The word "feebee": in how many lines of the records does it appear? Reply with the number alone.

Records for the exercise START

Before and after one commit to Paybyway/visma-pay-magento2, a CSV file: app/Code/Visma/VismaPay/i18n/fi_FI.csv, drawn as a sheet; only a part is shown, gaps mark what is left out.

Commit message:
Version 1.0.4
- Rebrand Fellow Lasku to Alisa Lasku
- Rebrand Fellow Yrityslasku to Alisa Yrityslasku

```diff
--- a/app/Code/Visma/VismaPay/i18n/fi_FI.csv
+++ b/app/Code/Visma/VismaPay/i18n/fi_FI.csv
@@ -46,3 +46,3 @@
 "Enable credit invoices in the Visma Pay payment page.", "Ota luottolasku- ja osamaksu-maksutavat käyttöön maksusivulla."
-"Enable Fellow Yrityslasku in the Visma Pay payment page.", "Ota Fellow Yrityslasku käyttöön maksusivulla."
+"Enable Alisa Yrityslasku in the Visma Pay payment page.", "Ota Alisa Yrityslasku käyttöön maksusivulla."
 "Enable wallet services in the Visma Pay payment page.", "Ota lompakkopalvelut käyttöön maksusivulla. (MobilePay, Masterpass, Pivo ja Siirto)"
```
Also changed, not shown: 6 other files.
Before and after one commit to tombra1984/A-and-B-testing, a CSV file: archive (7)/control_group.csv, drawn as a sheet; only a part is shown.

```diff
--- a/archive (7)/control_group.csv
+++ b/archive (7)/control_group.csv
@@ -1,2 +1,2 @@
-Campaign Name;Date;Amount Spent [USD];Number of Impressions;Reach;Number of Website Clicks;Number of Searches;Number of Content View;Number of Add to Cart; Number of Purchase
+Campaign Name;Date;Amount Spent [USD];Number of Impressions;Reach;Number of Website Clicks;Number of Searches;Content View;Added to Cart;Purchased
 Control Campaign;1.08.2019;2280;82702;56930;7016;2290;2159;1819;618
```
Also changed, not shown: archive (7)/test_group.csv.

Records for the exercise END
Records for the exercise START

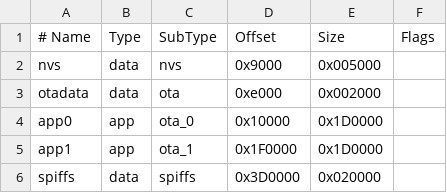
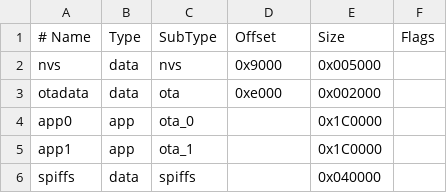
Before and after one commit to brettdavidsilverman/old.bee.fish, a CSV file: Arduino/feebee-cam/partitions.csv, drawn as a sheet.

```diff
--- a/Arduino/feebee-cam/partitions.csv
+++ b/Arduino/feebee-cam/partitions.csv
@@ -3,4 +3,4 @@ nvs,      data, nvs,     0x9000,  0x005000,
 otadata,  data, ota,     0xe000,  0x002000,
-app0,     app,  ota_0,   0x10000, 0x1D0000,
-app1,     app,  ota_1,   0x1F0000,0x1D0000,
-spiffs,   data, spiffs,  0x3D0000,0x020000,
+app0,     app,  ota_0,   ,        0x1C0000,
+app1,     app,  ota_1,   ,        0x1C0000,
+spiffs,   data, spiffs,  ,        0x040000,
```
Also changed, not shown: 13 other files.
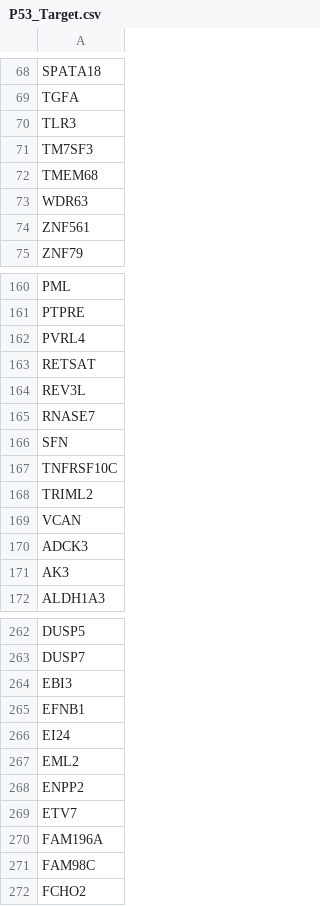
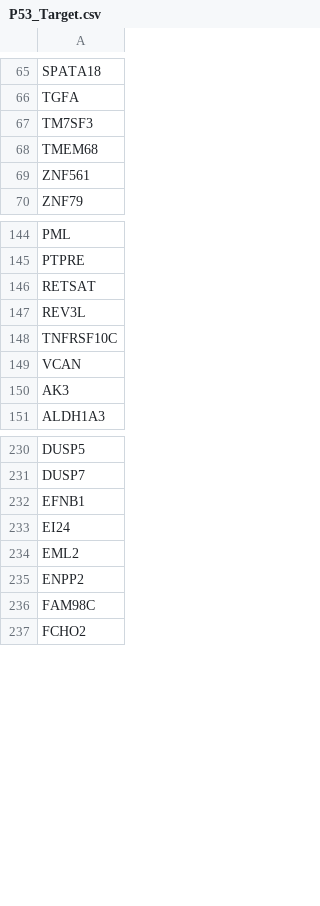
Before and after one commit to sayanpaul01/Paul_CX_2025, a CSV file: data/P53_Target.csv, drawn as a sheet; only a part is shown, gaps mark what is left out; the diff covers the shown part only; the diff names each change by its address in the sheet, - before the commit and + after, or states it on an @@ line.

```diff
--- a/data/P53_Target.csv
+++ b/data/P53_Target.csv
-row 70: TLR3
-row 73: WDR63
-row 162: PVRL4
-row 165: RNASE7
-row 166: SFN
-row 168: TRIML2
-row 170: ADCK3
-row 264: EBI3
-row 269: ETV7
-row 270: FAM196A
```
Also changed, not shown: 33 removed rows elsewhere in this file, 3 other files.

Records for the exercise END
Records for the exercise START

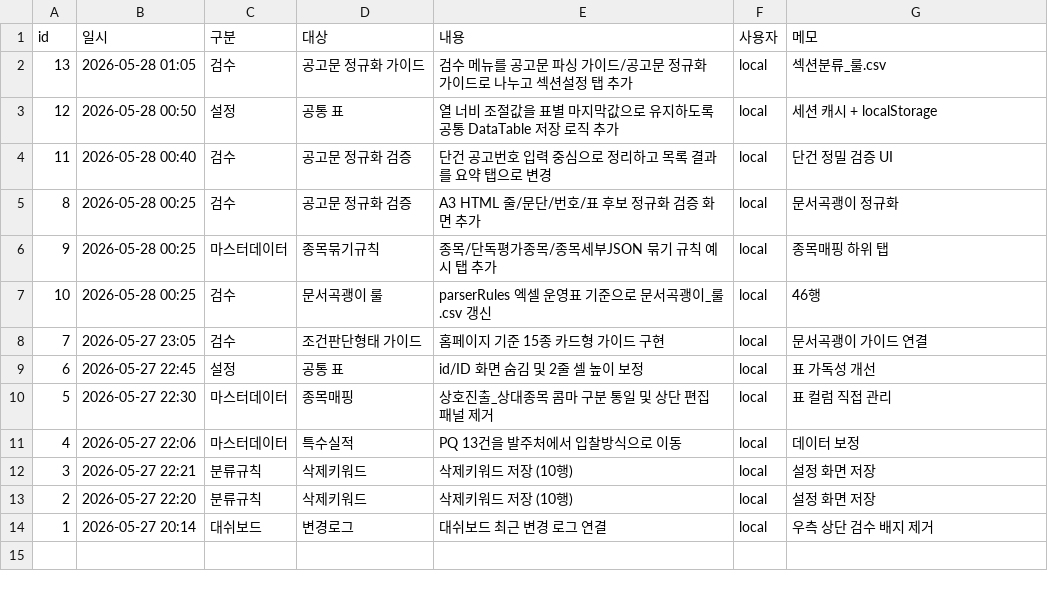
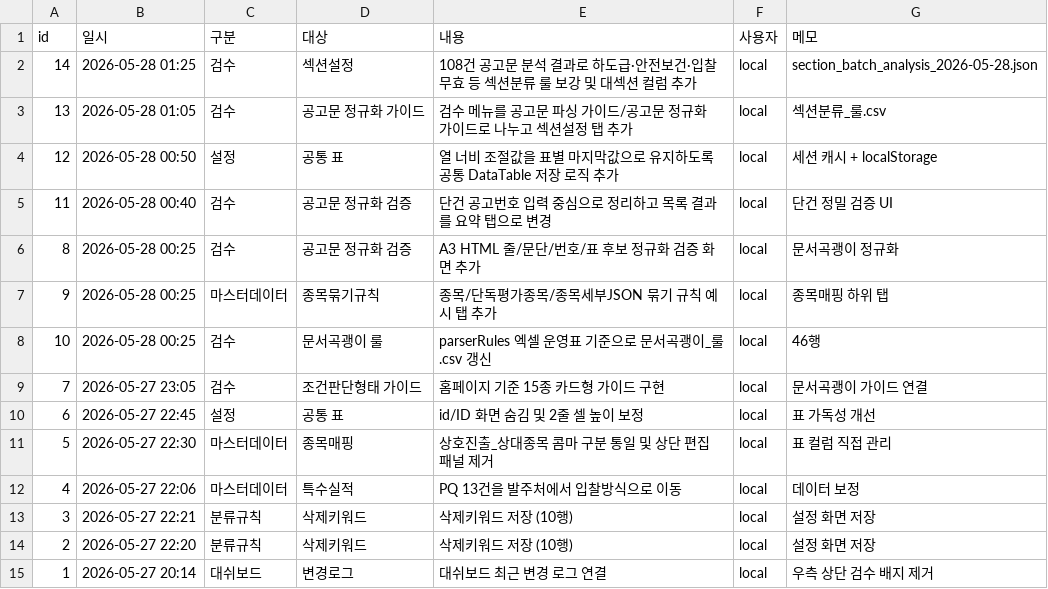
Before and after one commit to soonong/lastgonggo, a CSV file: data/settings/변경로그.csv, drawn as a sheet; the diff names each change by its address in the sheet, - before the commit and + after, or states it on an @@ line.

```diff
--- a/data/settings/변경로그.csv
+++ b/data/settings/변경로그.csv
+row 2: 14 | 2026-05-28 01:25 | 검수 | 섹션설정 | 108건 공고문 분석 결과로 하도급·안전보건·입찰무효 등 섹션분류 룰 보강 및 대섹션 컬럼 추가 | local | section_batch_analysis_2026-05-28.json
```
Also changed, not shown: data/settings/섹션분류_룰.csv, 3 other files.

Records for the exercise END

Response to this task: 3